Over 8 years of industry-standard experience.

Posts Tagged ‘RegularExpressionValidator’

Is .NET’s RegularExpressionValidator Broken?

Thursday, October 30th, 2008

At the office yesterday, I spent a few hours trying to figure out why .NET’s RegularExpressionValidator would not require the user to enter a valid zip code (5 digits, or \d{5} in PCRE).  I spent a lot of time checking that the fields were connected, that the ValidationGroup was set and many other things.

I came to the conclusion that the problem was not my markup, so I spent some time using Firebug to step through the page-generated validation script.  After rooting around in the script, I found a fair-sized flaw in the logic.  Below, you will find the “stack trace” in bold blue.

function Page_ClientValidate(validationGroup) {
    Page_InvalidControlToBeFocused = null;
    if (typeof(Page_Validators) == "undefined") {
        return true;

    var i;
    for (i = 0; i < Page_Validators.length; i++) {
        ValidatorValidate(Page_Validators[i], validationGroup, null);

    Page_BlockSubmit = !Page_IsValid;
    return Page_IsValid;

function ValidatorValidate(val, validationGroup, event) {
    val.isvalid = true;
    if ((typeof(val.enabled) == "undefined" || val.enabled != false) &&
        IsValidationGroupMatch(val, validationGroup)) {
        if (typeof(val.evaluationfunction) == "function") {
            val.isvalid = val.evaluationfunction(val);
            if (!val.isvalid && Page_InvalidControlToBeFocused == null &&
                typeof(val.focusOnError) == "string" && val.focusOnError == "t") {
                ValidatorSetFocus(val, event);
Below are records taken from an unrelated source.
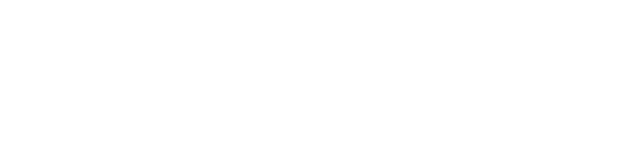
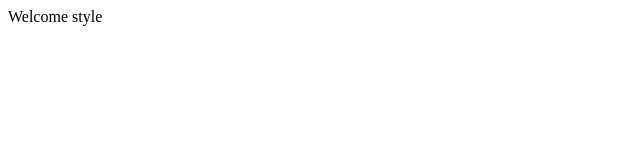
Before and after one commit to KCODofficial/Digitalhub, a plain HTML site: page index.html in a window 1280 px wide. Shown: the whole page, without its empty margins (0-640 px from the left). Drawn offline with Linux system fonts and the light colour scheme.

Commit message:
i added welcome style

```diff
--- a/index.html
+++ b/index.html
@@ -7,6 +7,6 @@
   <title>Document</title>
 </head>
 <body>
-
+  Welcome style
 </body>
 </html>
```
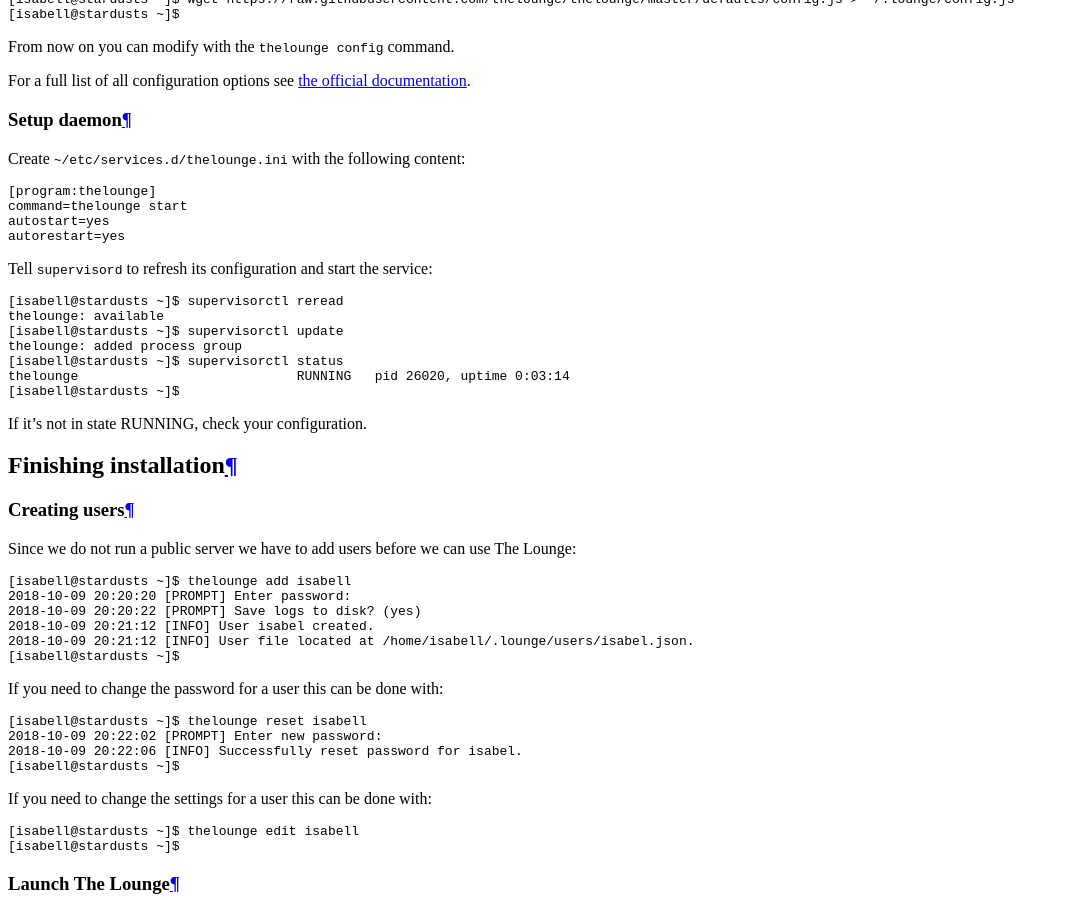
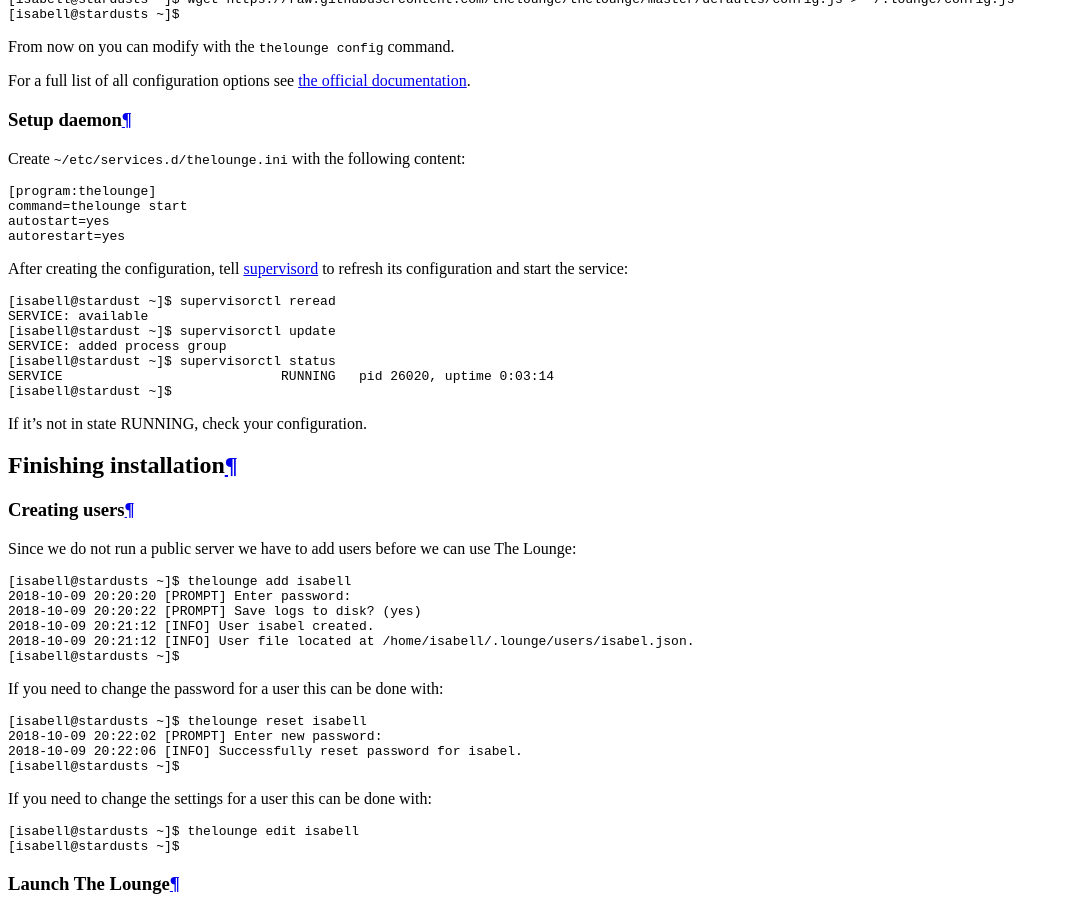
Before and after one commit to Uberspace/lab, a Sphinx documentation site: the page built from source/guide_the-lounge.rst, in a window 1280 px wide and 900 px high, scrolled down 4038 px. Shown: the whole window, without its empty margins (0-1069 px from the left). Built offline with Sphinx 7.4.7 and the Read the Docs theme 2.0.0, drawn with Linux system fonts in a browser that asks for light colours; some of the changed lines change nothing that is shown.

Commit message:
changed to supervisord snippet

```diff
--- a/source/guide_the-lounge.rst
+++ b/source/guide_the-lounge.rst
@@ -128,17 +128,7 @@
  autostart=yes
  autorestart=yes
 
-Tell ``supervisord`` to refresh its configuration and start the service:
-
-::
-
- [isabell@stardusts ~]$ supervisorctl reread
- thelounge: available
- [isabell@stardusts ~]$ supervisorctl update
- thelounge: added process group
- [isabell@stardusts ~]$ supervisorctl status
- thelounge                            RUNNING   pid 26020, uptime 0:03:14
- [isabell@stardusts ~]$
+.. include:: includes/supervisord.rst
 
 If it's not in state RUNNING, check your configuration.
 
```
function RegularExpressionValidatorEvaluateIsValid(val) {
    var value = ValidatorGetValue(val.controltovalidate);
    if (ValidatorTrim(value).length == 0)
        return true;
    var rx = new RegExp(val.validationexpression);
    var matches = rx.exec(value);
    return (matches != null && value == matches[0]);

function ValidatorTrim(s) {
    var m = s.match(/^\s*(\S+(\s+\S+)*)\s*$/);
    return (m == null) ? "" : m[1];

What you see at the very end is a regular expression that trims any white space from the beginning and end of a value.  For general use, this is a great idea.  If you take a step back, however, you will see that it’s doing this with the value of a field. Secondly, you might notice that it also assumes an empty string satisfies the regular expression.

This size of this defect is horrible.  Does anyone know if there is a way to fix the JS in .NET?  For the moment, the simplest solution I have come up with is to add a RequiredFieldValidator to ensure that the field is not completely empty.

To all the .NET developers out there, good luck.

Hero Development Inc.© 2008

Powered by WordPress
Entries (RSS) and Comments (RSS).